- [WHAT YOU NEED TO DO] Please return every line below that contains the string "Advanced".

- [INPUT DATA]
- - -

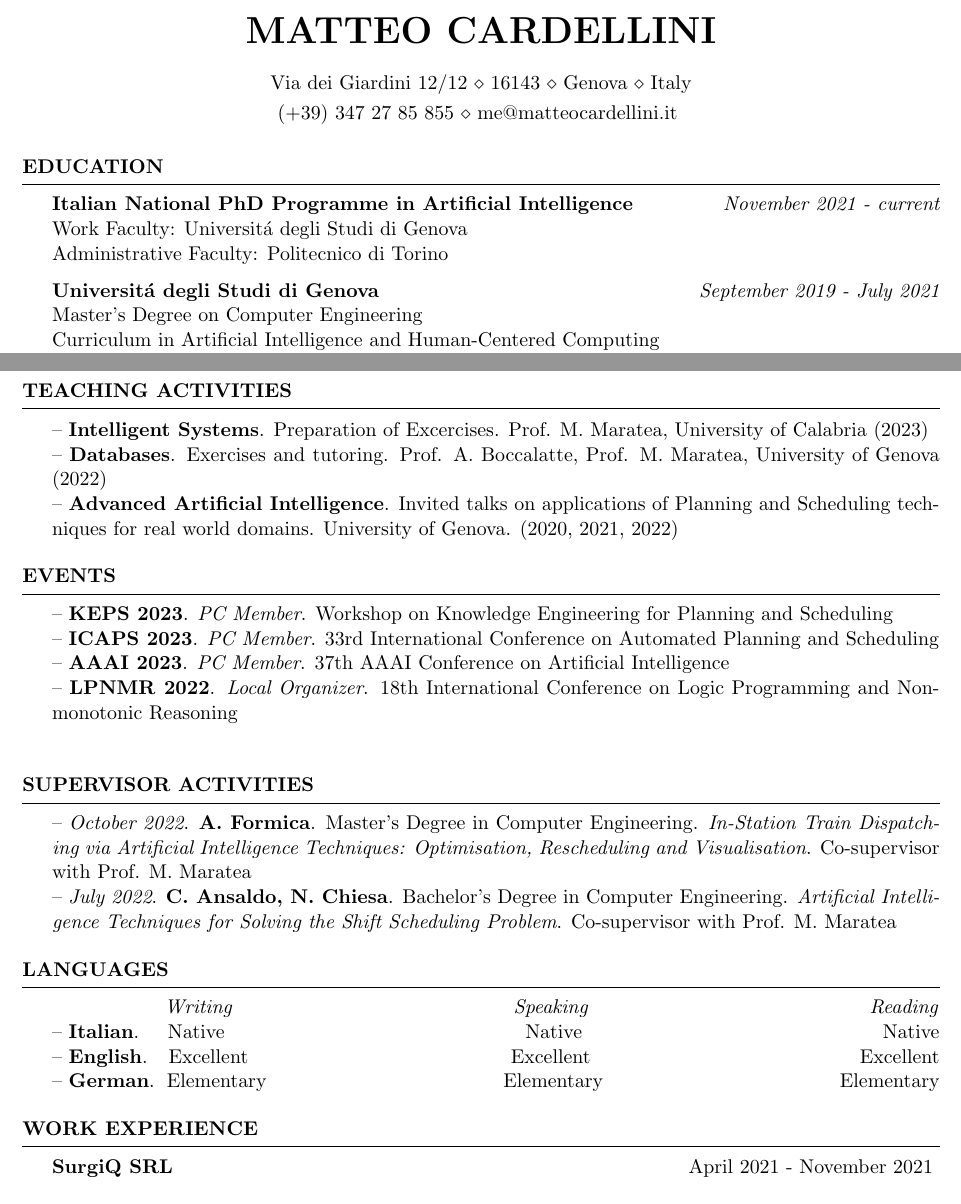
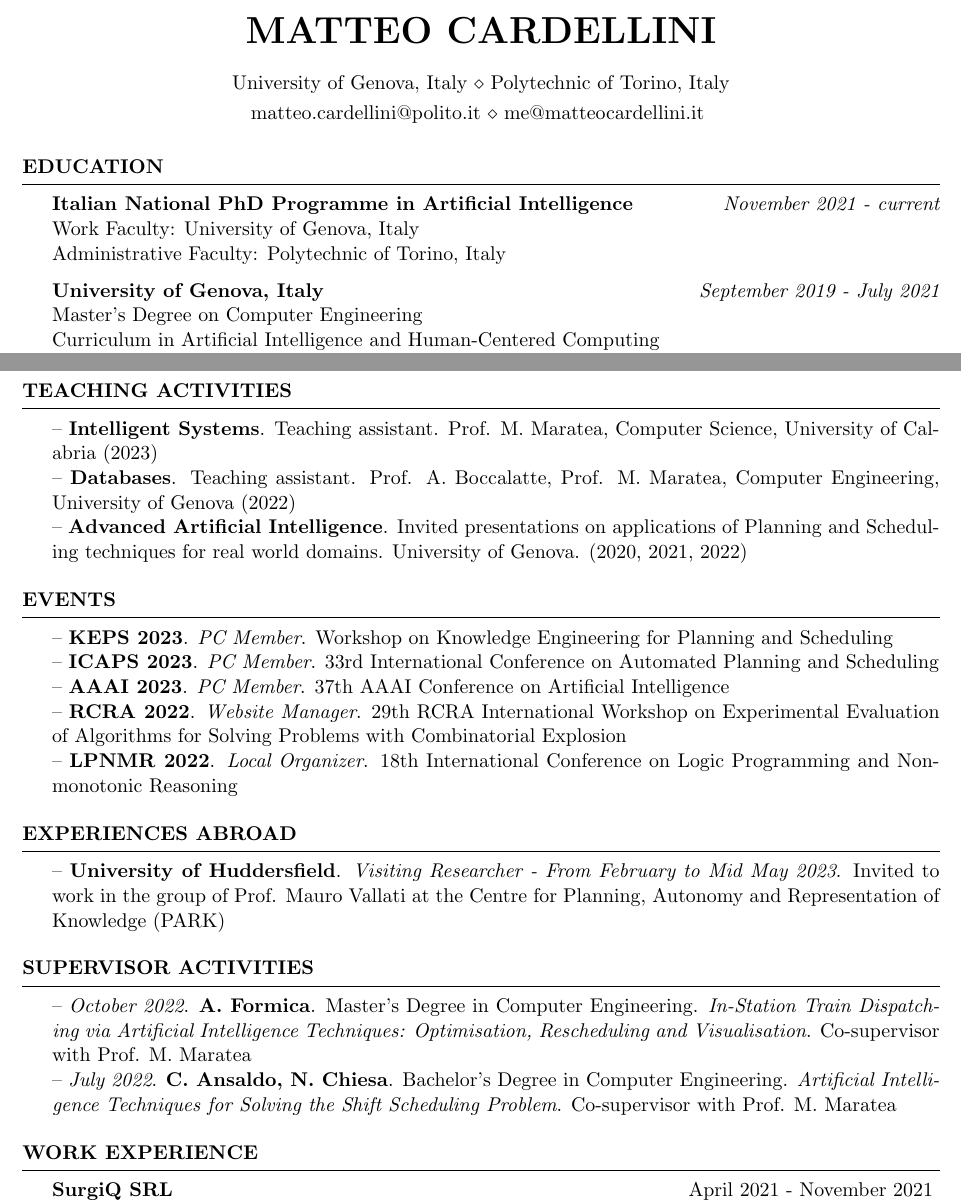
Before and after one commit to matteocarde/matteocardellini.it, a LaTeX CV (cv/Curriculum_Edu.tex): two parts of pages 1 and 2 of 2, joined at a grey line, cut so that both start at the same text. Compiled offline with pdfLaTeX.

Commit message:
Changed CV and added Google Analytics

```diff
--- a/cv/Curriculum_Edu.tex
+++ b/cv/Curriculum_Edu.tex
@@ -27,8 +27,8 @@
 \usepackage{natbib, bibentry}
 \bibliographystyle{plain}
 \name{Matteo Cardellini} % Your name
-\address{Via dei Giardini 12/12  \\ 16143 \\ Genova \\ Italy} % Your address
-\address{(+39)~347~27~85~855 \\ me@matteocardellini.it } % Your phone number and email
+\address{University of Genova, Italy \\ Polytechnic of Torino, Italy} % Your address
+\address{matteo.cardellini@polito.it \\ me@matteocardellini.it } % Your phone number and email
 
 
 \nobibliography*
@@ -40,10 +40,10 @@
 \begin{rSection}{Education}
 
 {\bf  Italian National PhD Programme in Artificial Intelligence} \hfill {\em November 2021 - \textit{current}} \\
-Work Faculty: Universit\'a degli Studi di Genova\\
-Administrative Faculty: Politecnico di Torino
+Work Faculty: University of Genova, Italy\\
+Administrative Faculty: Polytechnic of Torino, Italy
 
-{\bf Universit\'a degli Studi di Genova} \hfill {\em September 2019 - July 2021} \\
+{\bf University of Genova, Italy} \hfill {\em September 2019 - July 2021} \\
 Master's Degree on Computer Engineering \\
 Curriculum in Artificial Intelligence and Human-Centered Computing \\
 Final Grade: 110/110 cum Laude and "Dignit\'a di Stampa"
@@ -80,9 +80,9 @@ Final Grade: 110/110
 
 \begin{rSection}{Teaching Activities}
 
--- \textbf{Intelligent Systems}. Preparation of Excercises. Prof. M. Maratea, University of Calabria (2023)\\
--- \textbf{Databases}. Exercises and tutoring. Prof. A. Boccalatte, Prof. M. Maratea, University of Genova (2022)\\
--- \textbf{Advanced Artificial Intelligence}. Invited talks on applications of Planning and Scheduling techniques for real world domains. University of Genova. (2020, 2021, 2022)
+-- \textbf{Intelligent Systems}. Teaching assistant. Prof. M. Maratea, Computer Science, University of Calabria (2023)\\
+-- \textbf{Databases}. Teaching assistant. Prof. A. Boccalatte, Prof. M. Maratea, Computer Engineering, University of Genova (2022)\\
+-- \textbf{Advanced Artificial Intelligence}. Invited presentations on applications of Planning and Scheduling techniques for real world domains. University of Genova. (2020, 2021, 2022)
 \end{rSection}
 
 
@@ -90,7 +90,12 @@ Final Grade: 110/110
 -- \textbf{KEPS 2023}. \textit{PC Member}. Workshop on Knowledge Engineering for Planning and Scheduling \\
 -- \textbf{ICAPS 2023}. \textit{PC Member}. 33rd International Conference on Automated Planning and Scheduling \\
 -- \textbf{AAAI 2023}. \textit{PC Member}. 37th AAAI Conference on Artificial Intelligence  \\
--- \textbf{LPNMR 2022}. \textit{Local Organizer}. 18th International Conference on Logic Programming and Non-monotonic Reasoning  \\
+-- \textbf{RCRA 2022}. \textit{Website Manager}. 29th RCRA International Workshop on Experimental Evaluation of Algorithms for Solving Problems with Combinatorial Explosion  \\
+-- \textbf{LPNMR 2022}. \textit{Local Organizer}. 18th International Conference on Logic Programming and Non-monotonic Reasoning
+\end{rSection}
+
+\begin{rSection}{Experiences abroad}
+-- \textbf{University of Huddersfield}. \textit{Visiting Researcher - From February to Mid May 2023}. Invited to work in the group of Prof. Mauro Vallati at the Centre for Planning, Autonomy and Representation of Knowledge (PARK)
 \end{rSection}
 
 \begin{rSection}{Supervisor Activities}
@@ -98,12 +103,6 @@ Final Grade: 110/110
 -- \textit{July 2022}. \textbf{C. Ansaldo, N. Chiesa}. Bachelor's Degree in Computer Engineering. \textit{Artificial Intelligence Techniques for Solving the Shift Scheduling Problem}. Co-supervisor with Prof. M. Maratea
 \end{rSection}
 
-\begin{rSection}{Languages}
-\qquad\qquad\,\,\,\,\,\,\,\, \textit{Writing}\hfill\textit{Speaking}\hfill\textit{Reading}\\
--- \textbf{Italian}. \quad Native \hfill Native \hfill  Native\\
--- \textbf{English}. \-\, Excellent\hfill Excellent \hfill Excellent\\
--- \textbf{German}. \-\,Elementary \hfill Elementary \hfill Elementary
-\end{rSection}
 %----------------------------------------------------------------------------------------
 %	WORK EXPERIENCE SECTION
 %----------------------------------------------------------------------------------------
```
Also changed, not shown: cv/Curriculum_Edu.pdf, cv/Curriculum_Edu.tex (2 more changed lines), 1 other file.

- - -

- [ANSWER TO THE EXERCISE]
--- \textbf{Advanced Artificial Intelligence}. Invited talks on applications of Planning and Scheduling techniques for real world domains. University of Genova. (2020, 2021, 2022)
+-- \textbf{Advanced Artificial Intelligence}. Invited presentations on applications of Planning and Scheduling techniques for real world domains. University of Genova. (2020, 2021, 2022)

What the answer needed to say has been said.